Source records

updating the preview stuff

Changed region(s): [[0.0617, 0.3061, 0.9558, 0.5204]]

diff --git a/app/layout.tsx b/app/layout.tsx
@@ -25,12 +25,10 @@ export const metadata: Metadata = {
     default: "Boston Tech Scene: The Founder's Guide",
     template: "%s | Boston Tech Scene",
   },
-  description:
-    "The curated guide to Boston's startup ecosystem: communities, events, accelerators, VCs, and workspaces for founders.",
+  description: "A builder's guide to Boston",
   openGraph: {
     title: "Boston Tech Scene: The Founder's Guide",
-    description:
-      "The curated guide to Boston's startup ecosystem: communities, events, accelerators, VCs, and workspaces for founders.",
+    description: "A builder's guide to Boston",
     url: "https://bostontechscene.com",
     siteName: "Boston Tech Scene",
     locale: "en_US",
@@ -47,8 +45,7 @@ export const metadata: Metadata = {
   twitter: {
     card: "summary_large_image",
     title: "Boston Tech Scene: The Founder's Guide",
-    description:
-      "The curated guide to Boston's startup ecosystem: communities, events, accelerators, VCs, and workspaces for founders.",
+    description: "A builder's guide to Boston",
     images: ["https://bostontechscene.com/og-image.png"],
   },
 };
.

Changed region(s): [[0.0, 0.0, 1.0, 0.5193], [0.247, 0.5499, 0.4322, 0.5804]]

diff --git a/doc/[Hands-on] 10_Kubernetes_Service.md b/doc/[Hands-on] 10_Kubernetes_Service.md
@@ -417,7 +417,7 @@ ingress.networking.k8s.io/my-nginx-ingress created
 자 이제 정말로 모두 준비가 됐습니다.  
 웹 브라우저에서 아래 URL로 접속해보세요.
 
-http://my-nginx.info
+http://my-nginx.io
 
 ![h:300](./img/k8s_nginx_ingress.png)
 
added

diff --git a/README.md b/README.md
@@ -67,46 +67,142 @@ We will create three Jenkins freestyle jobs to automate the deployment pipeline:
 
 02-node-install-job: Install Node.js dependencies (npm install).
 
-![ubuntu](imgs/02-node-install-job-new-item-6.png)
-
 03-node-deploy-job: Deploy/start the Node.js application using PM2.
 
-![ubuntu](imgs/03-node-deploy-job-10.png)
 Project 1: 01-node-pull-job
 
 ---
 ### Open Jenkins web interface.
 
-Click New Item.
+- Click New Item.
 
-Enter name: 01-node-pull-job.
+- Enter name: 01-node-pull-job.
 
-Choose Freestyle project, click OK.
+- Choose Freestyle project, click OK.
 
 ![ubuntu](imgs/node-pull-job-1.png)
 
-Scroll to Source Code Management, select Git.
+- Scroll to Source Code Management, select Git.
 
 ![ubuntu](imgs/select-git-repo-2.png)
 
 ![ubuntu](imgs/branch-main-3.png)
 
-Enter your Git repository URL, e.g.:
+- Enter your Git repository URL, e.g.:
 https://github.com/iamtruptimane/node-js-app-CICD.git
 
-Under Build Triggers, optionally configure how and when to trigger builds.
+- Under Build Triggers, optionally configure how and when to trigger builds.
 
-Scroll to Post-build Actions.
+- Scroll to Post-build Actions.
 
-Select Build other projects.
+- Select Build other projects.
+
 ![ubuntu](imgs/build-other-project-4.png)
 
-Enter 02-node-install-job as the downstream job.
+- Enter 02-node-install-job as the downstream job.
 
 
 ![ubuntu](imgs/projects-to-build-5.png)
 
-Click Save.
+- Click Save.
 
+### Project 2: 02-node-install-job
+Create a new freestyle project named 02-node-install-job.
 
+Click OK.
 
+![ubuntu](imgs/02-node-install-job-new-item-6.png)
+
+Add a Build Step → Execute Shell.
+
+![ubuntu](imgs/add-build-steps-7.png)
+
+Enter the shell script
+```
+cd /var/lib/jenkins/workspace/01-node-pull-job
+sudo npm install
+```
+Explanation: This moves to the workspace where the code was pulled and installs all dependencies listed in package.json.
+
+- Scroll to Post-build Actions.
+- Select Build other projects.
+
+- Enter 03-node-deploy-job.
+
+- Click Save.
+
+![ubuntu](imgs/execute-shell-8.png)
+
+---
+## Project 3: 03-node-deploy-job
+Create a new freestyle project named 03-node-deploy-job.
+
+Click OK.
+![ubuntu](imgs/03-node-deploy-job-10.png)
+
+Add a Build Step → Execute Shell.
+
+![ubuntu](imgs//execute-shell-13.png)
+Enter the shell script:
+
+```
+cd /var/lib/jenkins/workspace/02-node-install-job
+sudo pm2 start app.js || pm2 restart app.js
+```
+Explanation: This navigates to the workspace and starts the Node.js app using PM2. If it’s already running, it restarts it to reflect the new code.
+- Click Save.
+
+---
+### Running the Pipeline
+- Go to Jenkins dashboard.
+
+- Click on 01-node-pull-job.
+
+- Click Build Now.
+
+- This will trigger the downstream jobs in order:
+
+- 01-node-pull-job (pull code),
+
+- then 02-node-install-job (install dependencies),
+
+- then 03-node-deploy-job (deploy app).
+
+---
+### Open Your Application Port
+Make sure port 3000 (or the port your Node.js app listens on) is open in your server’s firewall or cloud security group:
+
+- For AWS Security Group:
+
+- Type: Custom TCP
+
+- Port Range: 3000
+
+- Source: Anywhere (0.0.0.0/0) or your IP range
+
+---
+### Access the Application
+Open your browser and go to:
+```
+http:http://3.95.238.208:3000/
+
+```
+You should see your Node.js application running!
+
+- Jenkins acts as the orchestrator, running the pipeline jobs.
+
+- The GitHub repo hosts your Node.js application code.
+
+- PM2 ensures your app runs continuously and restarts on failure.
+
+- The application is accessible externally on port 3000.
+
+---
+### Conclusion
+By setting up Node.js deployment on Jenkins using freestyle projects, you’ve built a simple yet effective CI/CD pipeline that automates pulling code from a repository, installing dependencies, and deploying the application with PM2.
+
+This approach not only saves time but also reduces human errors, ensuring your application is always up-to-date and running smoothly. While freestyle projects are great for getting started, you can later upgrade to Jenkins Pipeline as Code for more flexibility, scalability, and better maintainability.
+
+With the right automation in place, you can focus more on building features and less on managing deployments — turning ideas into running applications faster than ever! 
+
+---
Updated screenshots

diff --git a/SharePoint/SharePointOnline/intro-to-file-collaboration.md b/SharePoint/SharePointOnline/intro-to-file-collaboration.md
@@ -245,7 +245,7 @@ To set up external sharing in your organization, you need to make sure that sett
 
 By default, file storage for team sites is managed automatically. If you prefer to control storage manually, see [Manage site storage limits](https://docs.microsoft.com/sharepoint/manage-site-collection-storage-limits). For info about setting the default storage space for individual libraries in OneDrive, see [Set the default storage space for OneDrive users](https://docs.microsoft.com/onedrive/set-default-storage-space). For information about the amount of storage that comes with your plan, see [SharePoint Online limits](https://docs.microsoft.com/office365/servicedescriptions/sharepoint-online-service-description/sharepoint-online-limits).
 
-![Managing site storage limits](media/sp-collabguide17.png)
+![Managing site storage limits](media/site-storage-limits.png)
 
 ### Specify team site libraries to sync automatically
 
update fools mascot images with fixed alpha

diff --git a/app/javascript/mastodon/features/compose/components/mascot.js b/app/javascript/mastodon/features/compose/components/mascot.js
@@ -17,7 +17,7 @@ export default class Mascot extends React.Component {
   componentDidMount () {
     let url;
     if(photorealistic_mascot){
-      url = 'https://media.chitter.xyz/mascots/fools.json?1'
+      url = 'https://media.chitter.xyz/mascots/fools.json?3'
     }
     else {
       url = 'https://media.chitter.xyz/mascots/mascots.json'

• Work order
Copy out each record, keeping every word as it is.

• Solution for this exercise
updating the preview stuff

Changed region(s): [[0.0617, 0.3061, 0.9558, 0.5204]]

diff --git a/app/layout.tsx b/app/layout.tsx
@@ -25,12 +25,10 @@ export const metadata: Metadata = {
     default: "Boston Tech Scene: The Founder's Guide",
     template: "%s | Boston Tech Scene",
   },
-  description:
-    "The curated guide to Boston's startup ecosystem: communities, events, accelerators, VCs, and workspaces for founders.",
+  description: "A builder's guide to Boston",
   openGraph: {
     title: "Boston Tech Scene: The Founder's Guide",
-    description:
-      "The curated guide to Boston's startup ecosystem: communities, events, accelerators, VCs, and workspaces for founders.",
+    description: "A builder's guide to Boston",
     url: "https://bostontechscene.com",
     siteName: "Boston Tech Scene",
     locale: "en_US",
@@ -47,8 +45,7 @@ export const metadata: Metadata = {
   twitter: {
     card: "summary_large_image",
     title: "Boston Tech Scene: The Founder's Guide",
-    description:
-      "The curated guide to Boston's startup ecosystem: communities, events, accelerators, VCs, and workspaces for founders.",
+    description: "A builder's guide to Boston",
     images: ["https://bostontechscene.com/og-image.png"],
   },
 };
.

Changed region(s): [[0.0, 0.0, 1.0, 0.5193], [0.247, 0.5499, 0.4322, 0.5804]]

diff --git a/doc/[Hands-on] 10_Kubernetes_Service.md b/doc/[Hands-on] 10_Kubernetes_Service.md
@@ -417,7 +417,7 @@ ingress.networking.k8s.io/my-nginx-ingress created
 자 이제 정말로 모두 준비가 됐습니다.  
 웹 브라우저에서 아래 URL로 접속해보세요.
 
-http://my-nginx.info
+http://my-nginx.io
 
 ![h:300](./img/k8s_nginx_ingress.png)
 
added

diff --git a/README.md b/README.md
@@ -67,46 +67,142 @@ We will create three Jenkins freestyle jobs to automate the deployment pipeline:
 
 02-node-install-job: Install Node.js dependencies (npm install).
 
-![ubuntu](imgs/02-node-install-job-new-item-6.png)
-
 03-node-deploy-job: Deploy/start the Node.js application using PM2.
 
-![ubuntu](imgs/03-node-deploy-job-10.png)
 Project 1: 01-node-pull-job
 
 ---
 ### Open Jenkins web interface.
 
-Click New Item.
+- Click New Item.
 
-Enter name: 01-node-pull-job.
+- Enter name: 01-node-pull-job.
 
-Choose Freestyle project, click OK.
+- Choose Freestyle project, click OK.
 
 ![ubuntu](imgs/node-pull-job-1.png)
 
-Scroll to Source Code Management, select Git.
+- Scroll to Source Code Management, select Git.
 
 ![ubuntu](imgs/select-git-repo-2.png)
 
 ![ubuntu](imgs/branch-main-3.png)
 
-Enter your Git repository URL, e.g.:
+- Enter your Git repository URL, e.g.:
 https://github.com/iamtruptimane/node-js-app-CICD.git
 
-Under Build Triggers, optionally configure how and when to trigger builds.
+- Under Build Triggers, optionally configure how and when to trigger builds.
 
-Scroll to Post-build Actions.
+- Scroll to Post-build Actions.
 
-Select Build other projects.
+- Select Build other projects.
+
 ![ubuntu](imgs/build-other-project-4.png)
 
-Enter 02-node-install-job as the downstream job.
+- Enter 02-node-install-job as the downstream job.
 
 
 ![ubuntu](imgs/projects-to-build-5.png)
 
-Click Save.
+- Click Save.
 
+### Project 2: 02-node-install-job
+Create a new freestyle project named 02-node-install-job.
 
+Click OK.
 
+![ubuntu](imgs/02-node-install-job-new-item-6.png)
+
+Add a Build Step → Execute Shell.
+
+![ubuntu](imgs/add-build-steps-7.png)
+
+Enter the shell script
+```
+cd /var/lib/jenkins/workspace/01-node-pull-job
+sudo npm install
+```
+Explanation: This moves to the workspace where the code was pulled and installs all dependencies listed in package.json.
+
+- Scroll to Post-build Actions.
+- Select Build other projects.
+
+- Enter 03-node-deploy-job.
+
+- Click Save.
+
+![ubuntu](imgs/execute-shell-8.png)
+
+---
+## Project 3: 03-node-deploy-job
+Create a new freestyle project named 03-node-deploy-job.
+
+Click OK.
+![ubuntu](imgs/03-node-deploy-job-10.png)
+
+Add a Build Step → Execute Shell.
+
+![ubuntu](imgs//execute-shell-13.png)
+Enter the shell script:
+
+```
+cd /var/lib/jenkins/workspace/02-node-install-job
+sudo pm2 start app.js || pm2 restart app.js
+```
+Explanation: This navigates to the workspace and starts the Node.js app using PM2. If it’s already running, it restarts it to reflect the new code.
+- Click Save.
+
+---
+### Running the Pipeline
+- Go to Jenkins dashboard.
+
+- Click on 01-node-pull-job.
+
+- Click Build Now.
+
+- This will trigger the downstream jobs in order:
+
+- 01-node-pull-job (pull code),
+
+- then 02-node-install-job (install dependencies),
+
+- then 03-node-deploy-job (deploy app).
+
+---
+### Open Your Application Port
+Make sure port 3000 (or the port your Node.js app listens on) is open in your server’s firewall or cloud security group:
+
+- For AWS Security Group:
+
+- Type: Custom TCP
+
+- Port Range: 3000
+
+- Source: Anywhere (0.0.0.0/0) or your IP range
+
+---
+### Access the Application
+Open your browser and go to:
+```
+http:http://3.95.238.208:3000/
+
+```
+You should see your Node.js application running!
+
+- Jenkins acts as the orchestrator, running the pipeline jobs.
+
+- The GitHub repo hosts your Node.js application code.
+
+- PM2 ensures your app runs continuously and restarts on failure.
+
+- The application is accessible externally on port 3000.
+
+---
+### Conclusion
+By setting up Node.js deployment on Jenkins using freestyle projects, you’ve built a simple yet effective CI/CD pipeline that automates pulling code from a repository, installing dependencies, and deploying the application with PM2.
+
+This approach not only saves time but also reduces human errors, ensuring your application is always up-to-date and running smoothly. While freestyle projects are great for getting started, you can later upgrade to Jenkins Pipeline as Code for more flexibility, scalability, and better maintainability.
+
+With the right automation in place, you can focus more on building features and less on managing deployments — turning ideas into running applications faster than ever! 
+
+---
Updated screenshots

diff --git a/SharePoint/SharePointOnline/intro-to-file-collaboration.md b/SharePoint/SharePointOnline/intro-to-file-collaboration.md
@@ -245,7 +245,7 @@ To set up external sharing in your organization, you need to make sure that sett
 
 By default, file storage for team sites is managed automatically. If you prefer to control storage manually, see [Manage site storage limits](https://docs.microsoft.com/sharepoint/manage-site-collection-storage-limits). For info about setting the default storage space for individual libraries in OneDrive, see [Set the default storage space for OneDrive users](https://docs.microsoft.com/onedrive/set-default-storage-space). For information about the amount of storage that comes with your plan, see [SharePoint Online limits](https://docs.microsoft.com/office365/servicedescriptions/sharepoint-online-service-description/sharepoint-online-limits).
 
-![Managing site storage limits](media/sp-collabguide17.png)
+![Managing site storage limits](media/site-storage-limits.png)
 
 ### Specify team site libraries to sync automatically
 
update fools mascot images with fixed alpha

diff --git a/app/javascript/mastodon/features/compose/components/mascot.js b/app/javascript/mastodon/features/compose/components/mascot.js
@@ -17,7 +17,7 @@ export default class Mascot extends React.Component {
   componentDidMount () {
     let url;
     if(photorealistic_mascot){
-      url = 'https://media.chitter.xyz/mascots/fools.json?1'
+      url = 'https://media.chitter.xyz/mascots/fools.json?3'
     }
     else {
       url = 'https://media.chitter.xyz/mascots/mascots.json'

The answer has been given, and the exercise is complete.